Now Hahn did not throw a chair or pull off a bleep-filled rant like former skipper Ozzie Guillen. It still was apparent, though, that these endless questions about Sale are becoming too much. Hahn wants to focus on the team on the field instead of a guy on the disabled list.
Still, reporters are just doing their job when they ask about the face of the franchise. White Sox fans are excited when they witness the emergence of Jose Quintana or the inspiring story of Scott Carroll, but those two are not the man they expect to have at the top of their rotation for the next decade plus.
The increase of questions regarding Sale’s status nowadays stems from the Sox coming out and saying that the pitcher still must wait a couple more weeks to begin his rehab assignment. People believe that this contradicts management’s previous comments that the lefty’s injury was similar to ones he has sustained in the past which only took him out of action for a week or so.
Delaying his return to the ball club sparks red flags in the eyes of the beholder. Hahn has reiterated over and over again that this is all a precautionary measure. He is doing whatever it takes to ensure that Sale is not just ready for the rest of 2014, but also for long term. Keeping him on the shelf for as long as he sees fit is the right move just based on the situation the Sox are in right now.
This season the Sox were not expected to compete. 2014 was supposed to be a transition year as the young talent became acclimated with major league competition. With the White Sox in contention early on in the season, there is a feeling that the team should run out the players that give them the best chance to win.

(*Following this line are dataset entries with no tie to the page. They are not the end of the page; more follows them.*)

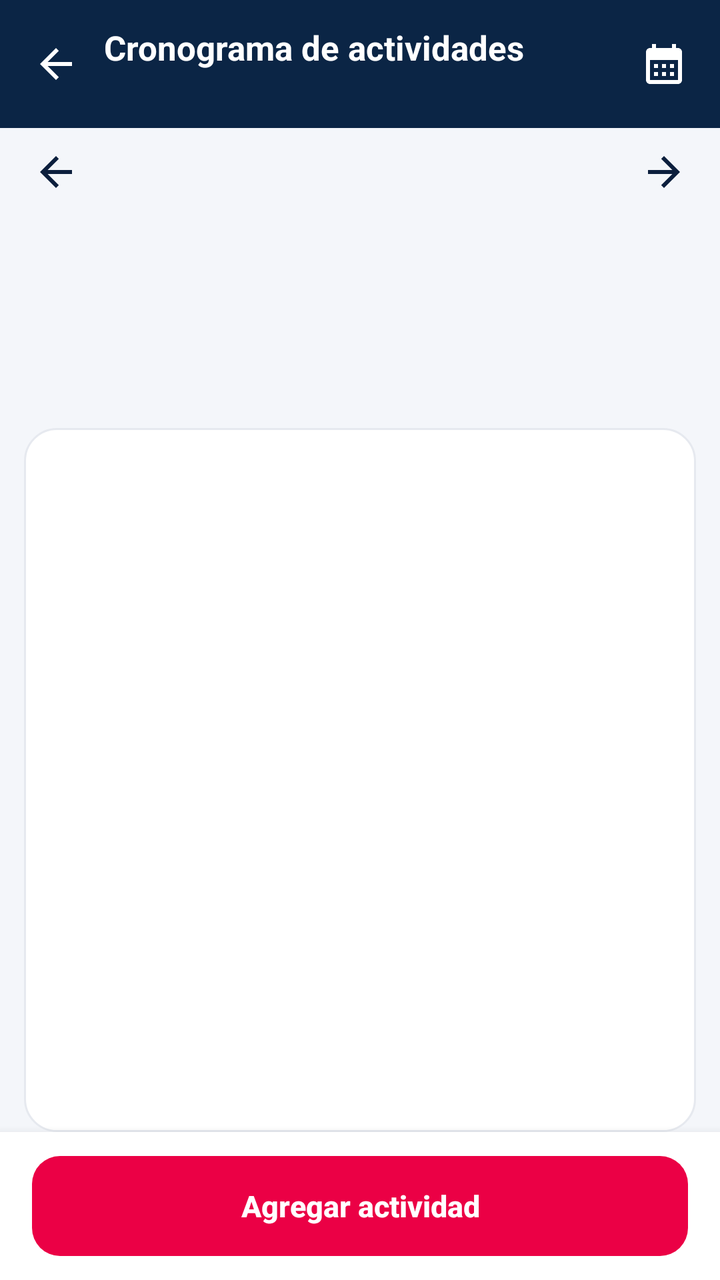
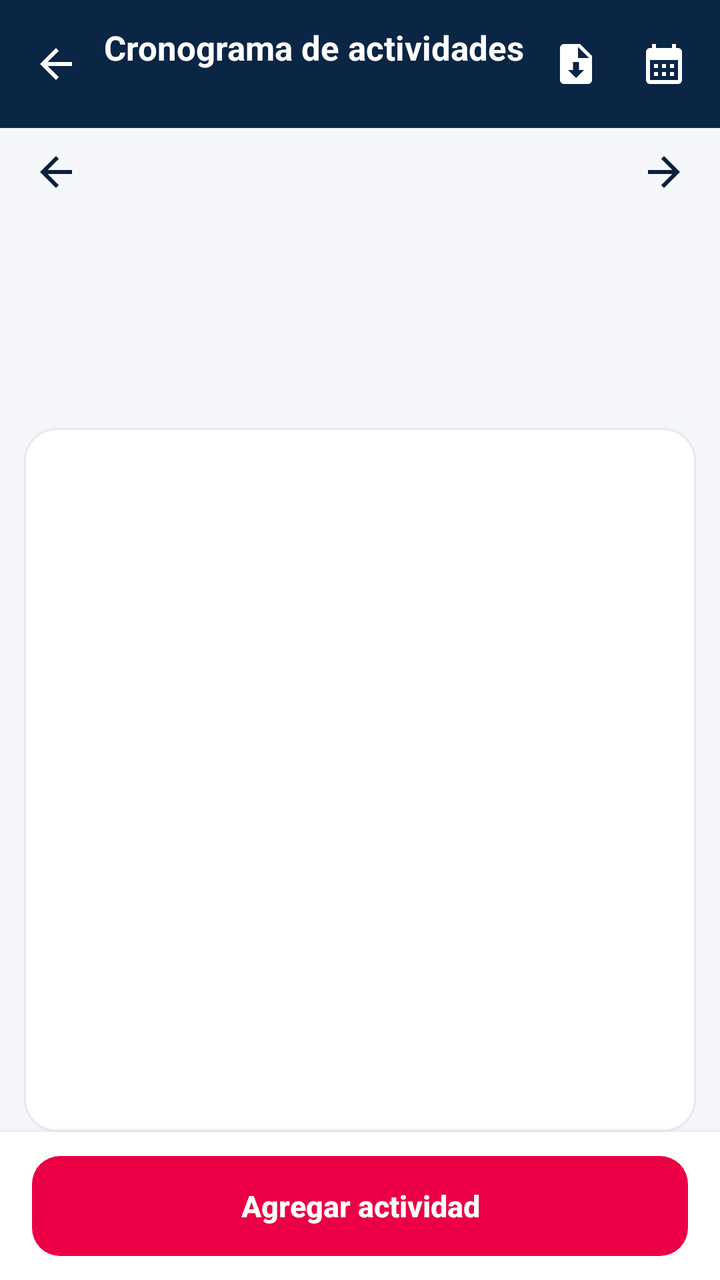

Before-and-after screenshots of an Android layout around one commit, followed by the original layout XML and the change that was made.
<!-- AndroidManifest.xml: activity theme AppTheme -->
<!-- res/layout/activity_cronograma.xml -->
<?xml version="1.0" encoding="utf-8"?>
<LinearLayout xmlns:android="http://schemas.android.com/apk/res/android"
    android:layout_width="match_parent"
    android:layout_height="match_parent"
    android:background="@color/canvas"
    android:orientation="vertical">

    <LinearLayout
        android:layout_width="match_parent"
        android:layout_height="64dp"
        android:background="@color/navy"
        android:gravity="center_vertical"
        android:orientation="horizontal"
        android:paddingStart="4dp"
        android:paddingEnd="6dp">

        <ImageButton
            android:id="@+id/crono_back"
            android:layout_width="48dp"
            android:layout_height="48dp"
            android:background="?attr/selectableItemBackgroundBorderless"
            android:contentDescription="@string/journey_confirm_cancel"
            android:src="@drawable/ds_ic_back"
            android:tint="@color/white" />

        <LinearLayout
            android:layout_width="0dp"
            android:layout_height="wrap_content"
            android:layout_weight="1"
            android:orientation="vertical">

            <TextView
                android:layout_width="wrap_content"
                android:layout_height="wrap_content"
                android:text="@string/crono_title"
                android:textColor="@color/white"
                android:textSize="17sp"
                android:textStyle="bold" />

            <TextView
                android:id="@+id/crono_sync"
                android:layout_width="wrap_content"
                android:layout_height="wrap_content"
                android:layout_marginTop="1dp"
                android:textColor="#B3FFFFFF"
                android:textSize="11.5sp" />
        </LinearLayout>

        
        <ImageButton
            android:id="@+id/crono_modo"
            android:layout_width="44dp"
            android:layout_height="44dp"
            android:background="?attr/selectableItemBackgroundBorderless"
            android:contentDescription="@string/crono_ver_mes_desc"
            android:src="@drawable/ds_ic_calendar" />
    </LinearLayout>


    
    <LinearLayout
        android:layout_width="match_parent"
        android:layout_height="44dp"
        android:gravity="center_vertical"
        android:orientation="horizontal"
        android:paddingStart="8dp"
        android:paddingEnd="8dp">

        <ImageButton
            android:id="@+id/crono_prev"
            android:layout_width="40dp"
            android:layout_height="40dp"
            android:background="?attr/selectableItemBackgroundBorderless"
            android:contentDescription="@string/crono_prev"
            android:rotation="0"
            android:src="@drawable/ds_ic_back" />

        <TextView
            android:id="@+id/crono_titulo"
            android:layout_width="0dp"
            android:layout_height="wrap_content"
            android:layout_weight="1"
            android:gravity="center"
            android:textColor="@color/text_primary"
            android:textSize="16sp"
            android:textStyle="bold" />

        <ImageButton
            android:id="@+id/crono_next"
            android:layout_width="40dp"
            android:layout_height="40dp"
            android:background="?attr/selectableItemBackgroundBorderless"
            android:contentDescription="@string/crono_next"
            android:rotation="180"
            android:src="@drawable/ds_ic_back" />
    </LinearLayout>

    
    <LinearLayout
        android:id="@+id/crono_semana"
        android:layout_width="match_parent"
        android:layout_height="54dp"
        android:orientation="horizontal"
        android:paddingStart="12dp"
        android:paddingEnd="12dp" />

    
    <LinearLayout
        android:id="@+id/crono_dia_cab"
        android:layout_width="match_parent"
        android:layout_height="wrap_content"
        android:gravity="center_vertical"
        android:orientation="horizontal"
        android:paddingStart="16dp"
        android:paddingTop="4dp"
        android:paddingEnd="12dp"
        android:paddingBottom="8dp">

        <LinearLayout
            android:layout_width="0dp"
            android:layout_height="wrap_content"
            android:layout_weight="1"
            android:orientation="vertical">

            <TextView
                android:id="@+id/crono_dia_titulo"
                android:layout_width="wrap_content"
                android:layout_height="wrap_content"
                android:textColor="@color/text_primary"
                android:textSize="16sp"
                android:textStyle="bold" />

            <TextView
                android:id="@+id/crono_dia_resumen"
                android:layout_width="wrap_content"
                android:layout_height="wrap_content"
                android:layout_marginTop="1dp"
                android:textColor="@color/text_secondary"
                android:textSize="12.5sp" />
        </LinearLayout>

        <TextView
            android:id="@+id/crono_ir_hoy"
            android:layout_width="wrap_content"
            android:layout_height="34dp"
            android:background="@drawable/ds_button_outline"
            android:gravity="center"
            android:paddingStart="12dp"
            android:paddingEnd="12dp"
            android:text="@string/crono_ir_hoy"
            android:textColor="@color/primary"
            android:textSize="12.5sp"
            android:textStyle="bold"
            android:visibility="gone" />
    </LinearLayout>

    <FrameLayout
        android:layout_width="match_parent"
        android:layout_height="0dp"
        android:layout_weight="1"
        android:paddingStart="12dp"
        android:paddingEnd="12dp">

        
        <LinearLayout
            android:id="@+id/crono_mes"
            android:layout_width="match_parent"
            android:layout_height="match_parent"
            android:background="@drawable/ds_surface"
            android:orientation="vertical"
            android:padding="8dp">

            <LinearLayout
                android:id="@+id/crono_semana_cab"
                android:layout_width="match_parent"
                android:layout_height="wrap_content"
                android:orientation="horizontal" />

            <LinearLayout
                android:id="@+id/crono_grilla"
                android:layout_width="match_parent"
                android:layout_height="0dp"
                android:layout_weight="1"
                android:orientation="vertical" />
        </LinearLayout>

        
        <LinearLayout
            android:id="@+id/crono_dia"
            android:layout_width="match_parent"
            android:layout_height="match_parent"
            android:orientation="vertical"
            android:visibility="gone">

            
            <TextView
                android:id="@+id/crono_ayuda"
                android:layout_width="match_parent"
                android:layout_height="wrap_content"
                android:paddingStart="4dp"
                android:paddingEnd="4dp"
                android:paddingBottom="6dp"
                android:textColor="@color/text_secondary"
                android:textSize="12sp" />

            
            <LinearLayout
                android:id="@+id/crono_seleccion"
                android:layout_width="match_parent"
                android:layout_height="wrap_content"
                android:layout_marginBottom="6dp"
                android:background="@drawable/ds_surface"
                android:gravity="center_vertical"
                android:orientation="horizontal"
                android:padding="8dp"
                android:visibility="gone">

                <TextView
                    android:id="@+id/crono_seleccion_texto"
                    android:layout_width="0dp"
                    android:layout_height="wrap_content"
                    android:layout_weight="1"
                    android:paddingStart="4dp"
                    android:textColor="@color/text_primary"
                    android:textSize="14sp"
                    android:textStyle="bold" />

                <TextView
                    android:id="@+id/crono_seleccion_cancelar"
                    android:layout_width="wrap_content"
                    android:layout_height="40dp"
                    android:gravity="center"
                    android:paddingStart="12dp"
                    android:paddingEnd="12dp"
                    android:text="@string/crono_sel_cancelar"
                    android:textColor="@color/text_secondary"
                    android:textSize="13sp" />

                <TextView
                    android:id="@+id/crono_seleccion_nueva"
                    android:layout_width="wrap_content"
                    android:layout_height="40dp"
                    android:background="@drawable/bg_button_primary"
                    android:gravity="center"
                    android:paddingStart="14dp"
                    android:paddingEnd="14dp"
                    android:text="@string/crono_sel_nueva"
                    android:textColor="@color/white"
                    android:textSize="13sp"
                    android:textStyle="bold" />
            </LinearLayout>

            <ScrollView
                android:id="@+id/crono_scroll"
                android:layout_width="match_parent"
                android:layout_height="0dp"
                android:layout_weight="1"
                android:background="@drawable/ds_surface"
                android:scrollbarSize="2dp">

                <LinearLayout
                    android:id="@+id/crono_lista"
                    android:layout_width="match_parent"
                    android:layout_height="wrap_content"
                    android:orientation="vertical"
                    android:paddingStart="12dp"
                    android:paddingTop="4dp"
                    android:paddingEnd="12dp"
                    android:paddingBottom="12dp" />
            </ScrollView>
        </LinearLayout>
    </FrameLayout>

    <LinearLayout
        android:layout_width="match_parent"
        android:layout_height="wrap_content"
        android:background="@color/surface"
        android:elevation="8dp"
        android:orientation="vertical"
        android:paddingStart="16dp"
        android:paddingTop="12dp"
        android:paddingEnd="16dp"
        android:paddingBottom="12dp">

        <Button
            android:id="@+id/crono_agregar"
            android:layout_width="match_parent"
            android:layout_height="50dp"
            android:background="@drawable/ds_button_primary"
            android:stateListAnimator="@null"
            android:text="@string/crono_add"
            android:textAllCaps="false"
            android:textColor="@color/white"
            android:textSize="15sp"
            android:textStyle="bold" />
    </LinearLayout>

</LinearLayout>
<!-- resources referenced by this layout -->
<resources>
  <color name="canvas">#F4F6FA</color>
  <color name="navy">#0B2545</color>
  <color name="primary">#EB0045</color>
  <color name="surface">#FFFFFF</color>
  <color name="text_primary">#0C1F3D</color>
  <color name="text_secondary">#5B6576</color>
  <color name="white">#FFFFFF</color>
  <!-- drawable bg_button_primary (drawable) -->
  <?xml version="1.0" encoding="utf-8"?>
  <shape xmlns:android="http://schemas.android.com/apk/res/android" android:shape="rectangle">
      <solid android:color="@color/primary" />
      <corners android:radius="14dp" />
  </shape>
  <!-- drawable ds_ic_back (drawable) -->
  <?xml version="1.0" encoding="utf-8"?>
  <vector xmlns:android="http://schemas.android.com/apk/res/android"
      android:width="24dp" android:height="24dp" android:viewportWidth="24" android:viewportHeight="24"
      android:tint="@color/text_primary">
      <path android:fillColor="@android:color/white" android:pathData="M20,11H7.83l5.59,-5.59L12,4l-8,8 8,8 1.41,-1.41L7.83,13H20v-2z" />
  </vector>
  <!-- drawable ds_surface (drawable) -->
  <?xml version="1.0" encoding="utf-8"?>
  <shape xmlns:android="http://schemas.android.com/apk/res/android" android:shape="rectangle">
      <solid android:color="@color/surface" />
      <stroke android:width="1dp" android:color="@color/line" />
      <corners android:radius="16dp" />
  </shape>
  <string name="crono_add">Agregar actividad</string>
  <string name="crono_ir_hoy">Ir a hoy</string>
  <string name="crono_next">Siguiente</string>
  <string name="crono_prev">Anterior</string>
  <string name="crono_sel_cancelar">Cancelar</string>
  <string name="crono_sel_nueva">Nueva actividad</string>
  <string name="crono_title">Cronograma de actividades</string>
  <string name="crono_ver_mes_desc">Ver el mes</string>
  <string name="journey_confirm_cancel">Cancelar</string>
  <style name="AppTheme" parent="Theme.AppCompat.Light.NoActionBar">
          <item name="colorPrimary">@color/primary</item>
          <item name="colorPrimaryDark">@color/primary_dark</item>
          <item name="colorAccent">@color/accent</item>
          <item name="android:windowOptOutEdgeToEdgeEnforcement">true</item>
          
          <item name="android:windowBackground">@color/white</item>
          <item name="android:windowAnimationStyle">@style/AnimacionPantallas</item>
      </style>
  <color name="magenta_soft">#FDEBF1</color>
  <color name="primary_dark">#C4003B</color>
  <color name="line">#E6E9EF</color>
  <color name="accent">#FF1464</color>
  <style name="AnimacionPantallas" parent="@android:style/Animation.Activity">
          <item name="android:activityOpenEnterAnimation">@anim/pantalla_entra</item>
          <item name="android:activityOpenExitAnimation">@anim/pantalla_cede</item>
          <item name="android:activityCloseEnterAnimation">@anim/pantalla_regresa</item>
          <item name="android:activityCloseExitAnimation">@anim/pantalla_sale</item>
      </style>
  <!-- unchanged entries left out for length: 3 -->
</resources>

<!-- the commit's change to res/layout/activity_cronograma.xml (unified diff, before → after) -->
@@ -45,6 +45,15 @@
                 android:textColor="#B3FFFFFF"
                 android:textSize="11.5sp" />
         </LinearLayout>
+
+        
+        <ImageButton
+            android:id="@+id/crono_reporte"
+            android:layout_width="44dp"
+            android:layout_height="44dp"
+            android:background="?attr/selectableItemBackgroundBorderless"
+            android:contentDescription="@string/rep_abrir_desc"
+            android:src="@drawable/ds_ic_reporte" />
 
         
         <ImageButton
<!-- resource entries referenced after the edit -->
@@ -20,6 +20,17 @@
       android:tint="@color/text_primary">
       <path android:fillColor="@android:color/white" android:pathData="M20,11H7.83l5.59,-5.59L12,4l-8,8 8,8 1.41,-1.41L7.83,13H20v-2z" />
   </vector>
+  <!-- drawable ds_ic_reporte (drawable) -->
+  <?xml version="1.0" encoding="utf-8"?>
+  <vector xmlns:android="http://schemas.android.com/apk/res/android"
+      android:width="24dp"
+      android:height="24dp"
+      android:viewportWidth="24"
+      android:viewportHeight="24">
+      <path
+          android:fillColor="#FFFFFFFF"
+          android:pathData="M14,2H6C4.9,2 4,2.9 4,4v16c0,1.1 0.9,2 2,2h12c1.1,0 2,-0.9 2,-2V8L14,2zM12,19l-4,-4h2.5v-4h3v4H16L12,19zM13,9V3.5L18.5,9H13z" />
+  </vector>
   <!-- drawable ds_surface (drawable) -->
   <?xml version="1.0" encoding="utf-8"?>
   <shape xmlns:android="http://schemas.android.com/apk/res/android" android:shape="rectangle">
@@ -36,6 +47,7 @@
   <string name="crono_title">Cronograma de actividades</string>
   <string name="crono_ver_mes_desc">Ver el mes</string>
   <string name="journey_confirm_cancel">Cancelar</string>
+  <string name="rep_abrir_desc">Mi reporte</string>
   <style name="AppTheme" parent="Theme.AppCompat.Light.NoActionBar">
           <item name="colorPrimary">@color/primary</item>
           <item name="colorPrimaryDark">@color/primary_dark</item>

Having Sale go every fifth game would be following this mindset to help the team in the short term, but it could possibly derail success in the future.
Former White Sox general manager Kenny Williams made a living on making moves that benefited the present without regard for the future. Unlike his predecessor, Hahn has explained countless times that he will have a roster of players ready to compete but not at the expense of success down the road. While Sale may be dominant right out of the gate, if the team inserted him back in the rotation right now, they would be running the risk of damaging him long term. The Sox being competitive this season is an added bonus in the rebuilding movement the team is undertaking. That being said, the Sox would much rather have their ace pitching in postseason games in 2024 than in meaningless ones in May of 2014.